- Place the pot in the plastic container and close the lid.
- The tip of the leaf must not touch the lid.
- Place the container in a semi-shady spot at 25° Celsius.
- Air the lid from time to time and mist the cuttings with water.
Leaves that are 1 to 3 months old have the best conditions to be used as leaf cuttings. If they are older, there is a risk that they are already preparing to retreat into the tuber. Pumice and perlite are best suited as substrates. Containers and cuttings are inspected daily for water requirements and root development. After about 3 months, the first tender roots should appear and the formation of the small tuber should begin. If the first leaves turn yellow, this is no reason to panic, as this is an indication that the young tuber is entering its first dormant period.
diseases and pests
In principle, sterility is the top priority for all work involving the Titan Arum, as the flower is extremely susceptible to nematode rot, especially during the dormant phase. The rot is usually caused by soil that is too moist and temperatures that are too low, which make it easy for fungi, nematodes and bacteria to attack the tuber.

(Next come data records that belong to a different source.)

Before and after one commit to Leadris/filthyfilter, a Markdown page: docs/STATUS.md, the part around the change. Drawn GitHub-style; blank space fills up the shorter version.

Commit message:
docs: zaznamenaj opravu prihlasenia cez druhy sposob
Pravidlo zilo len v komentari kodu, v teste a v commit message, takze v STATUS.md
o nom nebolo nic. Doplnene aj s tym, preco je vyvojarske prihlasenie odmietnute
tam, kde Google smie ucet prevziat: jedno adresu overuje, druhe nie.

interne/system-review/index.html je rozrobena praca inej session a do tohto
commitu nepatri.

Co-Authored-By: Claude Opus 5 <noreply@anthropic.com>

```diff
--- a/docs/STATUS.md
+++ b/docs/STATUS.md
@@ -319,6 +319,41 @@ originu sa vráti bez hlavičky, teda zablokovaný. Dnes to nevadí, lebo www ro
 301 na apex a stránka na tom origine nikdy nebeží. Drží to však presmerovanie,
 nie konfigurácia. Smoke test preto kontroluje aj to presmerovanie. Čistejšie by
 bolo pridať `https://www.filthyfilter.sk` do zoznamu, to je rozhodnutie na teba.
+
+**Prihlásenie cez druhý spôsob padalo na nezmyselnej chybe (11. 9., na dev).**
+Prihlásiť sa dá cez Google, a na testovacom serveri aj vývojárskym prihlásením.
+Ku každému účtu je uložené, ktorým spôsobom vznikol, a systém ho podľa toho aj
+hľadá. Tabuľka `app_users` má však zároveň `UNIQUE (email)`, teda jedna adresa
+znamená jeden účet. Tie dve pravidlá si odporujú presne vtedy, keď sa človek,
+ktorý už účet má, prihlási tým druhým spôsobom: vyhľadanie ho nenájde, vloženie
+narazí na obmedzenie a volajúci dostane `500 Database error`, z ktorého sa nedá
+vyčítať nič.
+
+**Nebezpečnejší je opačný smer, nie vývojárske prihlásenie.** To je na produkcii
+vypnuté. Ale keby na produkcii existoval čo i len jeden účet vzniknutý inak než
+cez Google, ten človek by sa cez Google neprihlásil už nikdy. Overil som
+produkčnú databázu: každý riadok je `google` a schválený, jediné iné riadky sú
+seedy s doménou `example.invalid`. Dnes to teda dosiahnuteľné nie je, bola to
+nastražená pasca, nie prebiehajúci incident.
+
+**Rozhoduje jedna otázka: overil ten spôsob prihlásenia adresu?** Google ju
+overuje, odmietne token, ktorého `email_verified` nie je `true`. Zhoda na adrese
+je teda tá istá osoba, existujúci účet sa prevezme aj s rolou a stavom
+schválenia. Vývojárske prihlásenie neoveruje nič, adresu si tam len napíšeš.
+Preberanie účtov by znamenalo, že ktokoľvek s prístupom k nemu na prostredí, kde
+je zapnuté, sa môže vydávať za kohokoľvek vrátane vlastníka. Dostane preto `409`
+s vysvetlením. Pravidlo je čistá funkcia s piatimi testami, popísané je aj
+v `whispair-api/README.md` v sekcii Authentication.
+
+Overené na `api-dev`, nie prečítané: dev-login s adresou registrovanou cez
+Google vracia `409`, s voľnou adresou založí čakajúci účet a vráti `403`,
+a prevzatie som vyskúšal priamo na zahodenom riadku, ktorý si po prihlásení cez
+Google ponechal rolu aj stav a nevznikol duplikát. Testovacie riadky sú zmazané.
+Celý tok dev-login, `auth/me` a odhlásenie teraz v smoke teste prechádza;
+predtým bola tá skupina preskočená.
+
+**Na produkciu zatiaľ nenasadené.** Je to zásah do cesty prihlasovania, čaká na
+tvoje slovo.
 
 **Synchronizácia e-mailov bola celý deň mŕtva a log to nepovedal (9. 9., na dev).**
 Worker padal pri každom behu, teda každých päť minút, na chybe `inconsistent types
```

If the damage is recognized in time, a rescue attempt can be started:
- Cut out rotten areas down to the healthy tissue.
- Dust the remaining tuber generously with charcoal powder.

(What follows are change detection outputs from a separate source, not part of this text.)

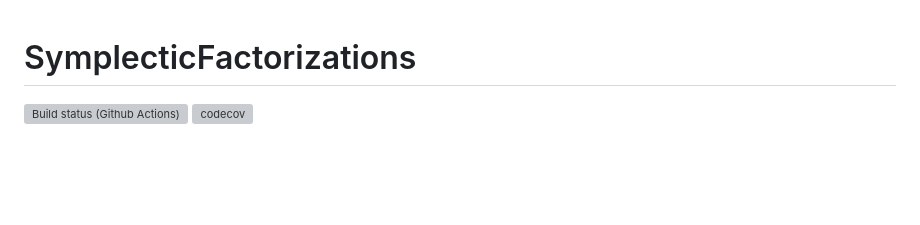
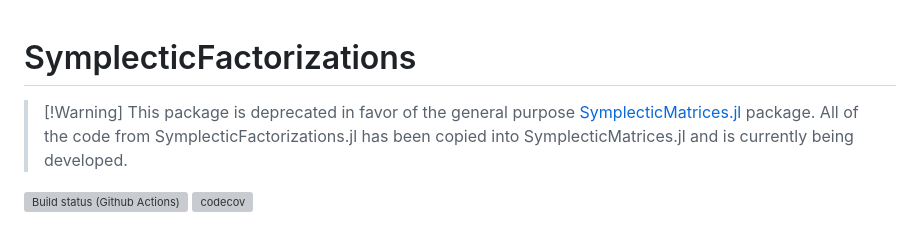
Before and after one commit to apkille/SymplecticFactorizations.jl, a Markdown page: README.md, the part around the change. Rendered like a GitHub page; blank space fills up the shorter version; grey boxes are pictures that could not be loaded.

Commit message:
update README for deprecation

```diff
--- a/README.md
+++ b/README.md
@@ -1,4 +1,6 @@
 # SymplecticFactorizations
+
+>[!Warning] This package is deprecated in favor of the general purpose [SymplecticMatrices.jl](github.com/apkille/SymplecticMatrices.jl) package. All of the code from SymplecticFactorizations.jl has been copied into SymplecticMatrices.jl and is currently being developed.
 
 [![Build status (Github Actions)](https://github.com/apkille/SymplecticFactorizations.jl/workflows/CI/badge.svg)](https://github.com/apkille/SymplecticFactorizations.jl/actions)
 [![codecov](https://codecov.io/github/apkille/SymplecticFactorizations.jl/graph/badge.svg?token=JWMOD4FY6P)](https://codecov.io/github/apkille/SymplecticFactorizations.jl)
```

- Store in a dry place in the air for a few days.
- Then replant in moderately moist soil.
- Cultivate drier than before, but don’t let it dry out.
If nematodes were the cause of the rot, the titan arum must be kept in quarantine immediately so that the infection cannot spread. Effective nematocides for private use have not yet been approved, so gardeners can only hope that the rescue attempt was successful.
Among the pests, it is primarily the root aphids that can attack a titan arum. If the tuber is kept a little drier during the dormant period than when it is growing, the pests feel particularly comfortable. Therefore, every repot should be used to thoroughly inspect the tuber for root aphids. Experienced experts advise against the use of chemical pesticides because Titan Arum can react very sensitively to them. It makes more sense to use predatory mites, the natural predators of root aphids. Predatory mites can be purchased in specialist shops. They are applied above and below ground on the Titan Arum and immediately attack the pests without causing any damage to the plant.
Ever since the titanic arum was discovered in Sumatra in 1878, it has stirred the minds of gardeners all over the world. Its spectacular appearance, rare flowering and unusual tactics of pollination by spreading an unbearable stench make the world’s largest flower a real celebrity. Cultivating them presents the hobby gardener with unexpected challenges. However, those who manage to animate the Amorphophallus titanum to flower will secure a place in the botanical history books.